With students arrived on campus to begin the fall term, Texas A&M offered programs on stress and time management, and how to cope with the new challenge of college life.
"We've been filled to overflowing," Olona said.
To meet demand, universities have turned to creative solutions like 24-hour hotlines, student-run organizations like Active Minds, the student-run mental health organization Layne advises, Web sites providing information and resources, and a greater involvement of faculty and staff in spotting problems.
"I think most college counseling centers feel they are stretched thin," Kiztrow said. "We're trying to figure out unique ways to deliver services — groups, by telephone, self-help materials on Web sites. I think the whole concept of centers using Web sites as a point of entry is fairly new in the field."
At UT-Brownsville, counseling staff works with professors to encourage them to walk students over to counseling, Layne said. At Texas A&M, the teaching faculty are trained to spot warning signs and reach out to students who may be in crisis.
"We know students do talk to someone," Olona said. "They may not come to counseling, but a faculty member may be the one who sees it.
"The English 101 professor who sees the first two papers and can see that something might be wrong," she said.
Counselors agree that getting students into campus services is crucial.
"We know that if they come in, those students will stay and school and graduate," Olona said. "We know that if we can get them in here, chances are they will not commit suicide."
For Szabo, getting help made all the difference.
After a four-year hiatus from school, partially spent learning how to manage his condition, Szabo returned to American University and earned a bachelor's degree in psychology, graduating with honors. He now is the spokesperson for the Director of Youth Outreach for the National Mental Health Awareness Campaign, a nationwide nonpartisan public education initiative launched as part of the 1999 White House Conference on Mental Health organized by Tipper Gore. He said he has spoken publicly about his illness to an estimated half-million people.
"When I ask students how many people know someone having a mental crisis, they all raise their hands," Szabo said. "Drinking? They all raise their hands. Hurting themselves? They all raise their hands."
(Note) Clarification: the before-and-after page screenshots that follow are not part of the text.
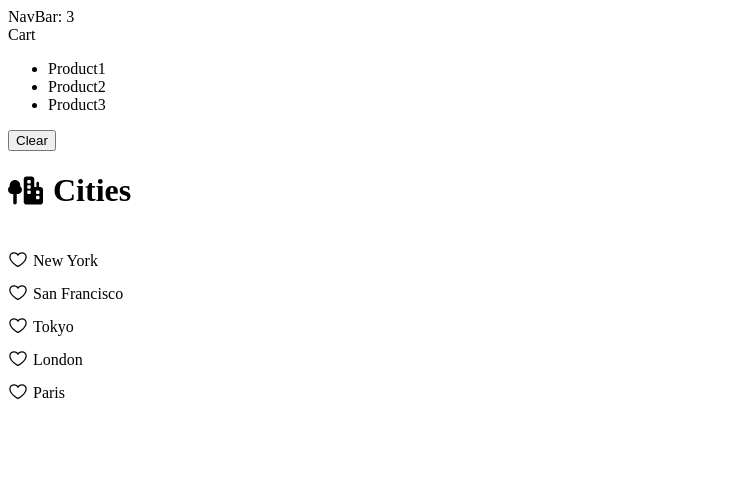
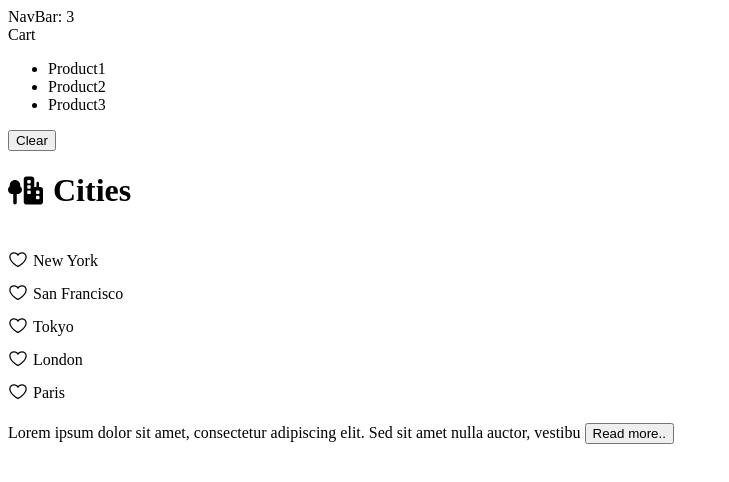
Before and after one commit to Piyush9724/LearningReact, a React (Vite) app: page / in a window 1280 px wide. Shown: the top 482 px of the page, without its empty margins (0-729 px from the left). Built offline with nearby package versions, Linux system fonts and the light colour scheme.

Commit message:
Add ExpandableText Component

```diff
--- a/src/App.tsx
+++ b/src/App.tsx
@@ -4,6 +4,7 @@ import Button from "./components/Button";
 import { useState } from "react";
 import { NavBar } from "./components/NavBar";
 import { Cart } from "./components/Cart";
+import { ExpandableText } from "./components/ExpandableText";
 
 function App() {
   //initialize props to be sent to the component
@@ -25,6 +26,20 @@ function App() {
           items={items}
           headings="Cities"
           onSelectItem={handleSelectedItem}
+        />
+      </div>
+      <div>
+        <ExpandableText characterCount={100}
+          text="Lorem ipsum dolor sit amet, consectetur adipiscing elit.
+        Sed sit amet nulla auctor, vestibulum magna sed, convallis ex.
+        Cum sociis natoque penatibus et magnis dis parturient montes, nascetur ridiculus mus.
+        Integer posuere erat a ante venenatis dapibus posuere velit aliquet. C
+        Xum sociis natoque penatibus et magnis dis parturient montes, nascetur ridiculus mus.
+        Donec id elit non mi porta gravida at eget metus.
+        Cum sociis natoque penatibus et magnis dis parturient montes, nascetur ridiculus mus.
+        Cras justo odio, dapibus ac facilisis in, egestas eget quam.
+        Donec id elit non mi porta gravida at eget metus. Cum sociis natoque penatibus et magnis dis parturient montes,
+        nascetur ridiculus mus. Integer posuere erat a ante venenatis dapibus posuere velit aliquet."
         />
       </div>
     </>
--- /dev/null
+++ b/src/components/ExpandableText/ExpandableText.tsx
@@ -0,0 +1,27 @@
+import React, { useState } from "react";
+
+interface ExpandableTextProps {
+  text: string;
+  characterCount: number;
+}
+
+const ExpandableText = ({ text, characterCount }: ExpandableTextProps) => {
+  const [expand, setExpanded] = useState(true);
+
+  const handleClick = () => {
+    setExpanded((prev) => !prev);
+  };
+
+  return (
+    <>
+      <p>
+        {expand ? text.substring(0, characterCount):text}{" "}
+        <button onClick={handleClick}>
+          {expand ? <label>Read more..</label> : <label>Read less..</label>}
+        </button>{" "}
+      </p>
+    </>
+  );
+};
+
+export default ExpandableText;
--- /dev/null
+++ b/src/components/ExpandableText/index.ts
@@ -0,0 +1 @@
+export { default as ExpandableText } from './ExpandableText';
```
While Szabo is an example of how intervention can help a student successfully manage mental health issues, campus counselors agree that most students will never experience that degree of illness.
"If you look at the entire group of students seeking services at one time, it's a minority of students that need the more serious form of services," Kitzrow said.
"Some [of their problems] are just typical and normal for where students are in their lives. College students are very resilient and capable of making the changes they need to make," she said.